We are in uncharted waters in this country. We have two groups whose rights have put them on a collision course with each other, and instead of protecting both groups, the solution seems to be to prosecute one and champion the other.
The First Amendment to the Constitution guarantees the freedom of religion in this country, but it does so much more than that. Freedom of religion is more than just the freedom to go to church or own a Bible. Freedom of religion does us no good without her sister, the free exercise of religion. This means that, not only are we free to go to church and read the Bible, we are free to live out the principles that the church and the Bible teach. The teachings of Scripture are not to be confined to inside the four walls of the church or the home, but they are meant to be freely lived out in our places of work, schooling, and communities.

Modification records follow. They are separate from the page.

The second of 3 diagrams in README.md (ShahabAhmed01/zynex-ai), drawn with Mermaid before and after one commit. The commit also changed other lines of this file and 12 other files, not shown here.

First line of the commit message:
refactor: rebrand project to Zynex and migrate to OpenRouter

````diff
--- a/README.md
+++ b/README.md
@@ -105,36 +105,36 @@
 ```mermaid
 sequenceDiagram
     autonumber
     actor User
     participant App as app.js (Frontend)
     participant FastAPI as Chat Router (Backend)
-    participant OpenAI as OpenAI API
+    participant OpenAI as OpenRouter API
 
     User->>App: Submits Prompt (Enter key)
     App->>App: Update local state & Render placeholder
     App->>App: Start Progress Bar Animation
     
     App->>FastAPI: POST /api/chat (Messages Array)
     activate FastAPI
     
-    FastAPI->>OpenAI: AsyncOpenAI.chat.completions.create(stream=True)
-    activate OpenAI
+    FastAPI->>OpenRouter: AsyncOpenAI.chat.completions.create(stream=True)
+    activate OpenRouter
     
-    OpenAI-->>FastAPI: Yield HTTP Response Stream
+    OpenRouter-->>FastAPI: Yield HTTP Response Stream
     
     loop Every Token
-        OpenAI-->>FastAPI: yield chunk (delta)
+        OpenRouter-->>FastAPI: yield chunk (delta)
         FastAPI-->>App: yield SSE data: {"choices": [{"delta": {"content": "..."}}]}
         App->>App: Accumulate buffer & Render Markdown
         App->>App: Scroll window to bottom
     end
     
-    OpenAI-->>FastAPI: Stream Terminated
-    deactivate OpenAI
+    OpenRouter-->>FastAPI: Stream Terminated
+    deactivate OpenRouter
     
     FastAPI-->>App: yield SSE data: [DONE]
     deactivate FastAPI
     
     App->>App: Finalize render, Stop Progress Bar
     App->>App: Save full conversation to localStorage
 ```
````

These teachings make up a worldview that governs the daily actions of the Christian. They are not one part of the Christian—they form the Christian. To ask a Christian to check his Christianity at the door when he enters the office, the grocery store, or the restaurant is impossible. And illegal. That is why the founding fathers gave us the First Amendment.
Atheists are never asked to leave their atheism at home. They get to carry their atheistic worldview with them wherever they go. They have the right to be practicing atheists, even if it bothers practicing Christians, because they enjoy the same First Amendment rights Christians enjoy. While the groups may disagree, they can coexist. That is the beauty of freedom. Whether you like it or not, this country was established upon a freedom of religious expression.
Beginning this summer, five members of the Supreme Court ruled that homosexuals have a Constitutional right to marry each other. Whether you like it or not, they have been given the same rights to marriage that heterosexuals enjoy.
So here we are on a collision course of Constitutional rights. The Court says gay marriage is the law, so no one can refuse to bake a cake for their wedding, supply flowers for their reception, or affix their name and seal of approval to their marriage license.
But that same Court has two centuries worth of precedent protecting the rights of the other group, the people of Judeo-Christian faith. Whenever an organization of godlessness has tried to shut down or shut up people of religious beliefs, the Courts have sided with faith.
But not any longer. The bakery owners are being fined, the florists driven out of business, and a clerk now incarcerated. These are not actions indicative of the United States of America, that great beacon of hope and freedom; these are instead the actions reserved for dictators of oppressive regimes that squash freedom and silence opposition.
Lexington County Clerk of the Court Kim Davis is behind bars indefinitely. She will be released once she agrees to violate her deeply held religious beliefs. If that story emerged from Castro’s Cuba we would not be surprised. We should all be alarmed that it is happening here. We are now seeing a government that destroys its detractors.
One group is clearly being victimized by the Federal Government. What about the other group? Your tax dollars paid to wash the White House in gay pride rainbow colors. If they hoisted the Christian Flag above the Capitol we would hear cries about the mythical separation of church and state.
Why should Washington pick sides in this issue? Instead of picking a winner and condemning a loser, we need a compromise that protects both groups. If the Courts want to give homosexuals the right to marry, they need to do so only while also protecting people of faith.
There have to be religious exemptions for people of faith. If one baker refuses to bake a cake, there are plenty of other bakeries. There are six deputy clerks in Kim Davis’ office, five of which agreed to issue licenses to homosexuals (the one who refused is Davis’ son). We need to live and let live. Instead of trying to ruin those who live differently than we do, we need to cohabitate in this great, diverse, free country in which we are blessed to call home.
We are on a collision course. Unless someone intervenes there is going to be a devastating crash.